Ethnicity and Crime: Neo-Marxist Approaches

Neo-Marxism draws on aspects of Marxist and Interactionist theory in order to explain the criminalisation of ethnic minorities by the media and the state.

The classic study from this perspective is Stuart Hall’s Policing the Crisis (1979) in which he examined the moral panic that developed over the crime of mugging in the 1970s. Despite sensationalist newspaper reports that claimed there was an increase in mugging, particularly among young black men in London, Hall’s own research showed that it was actually growing more slowly than in the previous decade.

Hall argued that a moral panic over black criminality at the time created a diversion away from the wider economic crisis – ‘black youths out of control’ being the headlines rather than ‘Capitalism in Crisis’ – hence the title of the book ‘Policing the Crisis’ (of Capitalism).

Hall broke his analysis down into several stages – focusing firstly on how Capitalism caused crime, and then on how the media, state and the police responded to this, and finally on the further reaction of the criminalised black youth:

  1. A major economic recession in the mid-1970s increased unemployment and lead to wider civil unrest – such as mass strikes.
  1. Capitalism faced a ‘legitimation crisis’ – it appeared not to be working – government needed a scapegoat to divert attention away from the failing Capitalist system.
  1. Fortunately (for the Capitalist Class and the government) the recession also lead to further social and economic marginalization of black youth which lead to an increase in street robbery.
  1. The media picked up on these street robberies, creating a ‘moral panic’.
  1. The government responded to this by putting more police in areas with increasing crime rates.
  1. This lead to higher arrest rates which the media of course reported.
  1. The end consequence of all of this is that the public’s attention is firmly focused on the problem of black criminality, rather than the deeper problems of the capitalist system which both causes crime in the first place and then further criminalises certain people (young, black and working class).

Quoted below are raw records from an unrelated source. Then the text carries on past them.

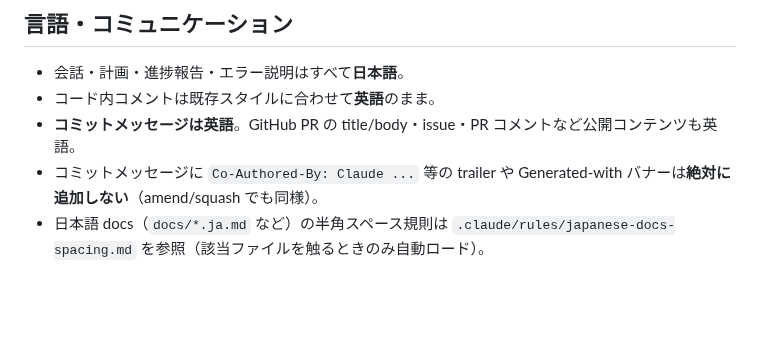
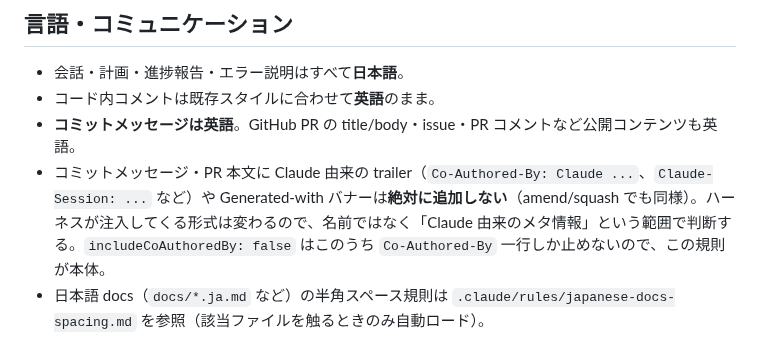
Before and after one commit to yhirose/culebra, a Markdown page: CLAUDE.md, the part around the change. GitHub-like rendering; blank space fills up the shorter version.

Commit message:
CLAUDE.md: forbid Claude-derived commit trailers by category, not by name
The harness injects an attribution trailer and the exact line it asks for
changes underneath us: setting includeCoAuthoredBy=false dropped the
Co-Authored-By line and left a Claude-Session: URL in its place. Naming two
forms let a third through, so say what the rule is about instead, and record
that the setting covers only one of them.

```diff
--- a/CLAUDE.md
+++ b/CLAUDE.md
@@ -9,7 +9,7 @@ culebra は個人の趣味プロジェクト（プログラミング言語処理
 - 会話・計画・進捗報告・エラー説明はすべて**日本語**。
 - コード内コメントは既存スタイルに合わせて**英語**のまま。
 - **コミットメッセージは英語**。GitHub PR の title/body・issue・PR コメントなど公開コンテンツも英語。
-- コミットメッセージに `Co-Authored-By: Claude ...` 等の trailer や Generated-with バナーは**絶対に追加しない**（amend/squash でも同様）。
+- コミットメッセージ・PR 本文に Claude 由来の trailer（`Co-Authored-By: Claude ...`、`Claude-Session: ...` など）や Generated-with バナーは**絶対に追加しない**（amend/squash でも同様）。ハーネスが注入してくる形式は変わるので、名前ではなく「Claude 由来のメタ情報」という範囲で判断する。`includeCoAuthoredBy: false` はこのうち `Co-Authored-By` 一行しか止めないので、この規則が本体。
 - 日本語 docs（`docs/*.ja.md` など）の半角スペース規則は `.claude/rules/japanese-docs-spacing.md` を参照（該当ファイルを触るときのみ自動ロード）。
 
 ## 作業フロー: worktree 必須（例外なし）
```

  • Stuart Hall seems to contradict himself – On one hand he claims that black crime is exaggerated; on the other hand he states that crime is bound to rise because of factors such as unemployment. If crime rates do rise, then it isn’t a moral panic but a real event.
  • The association between criminality and black youth has continued since the economic crisis of the 1970s, so it’s not clear that this is the ultimate cause of the ‘moral panic’.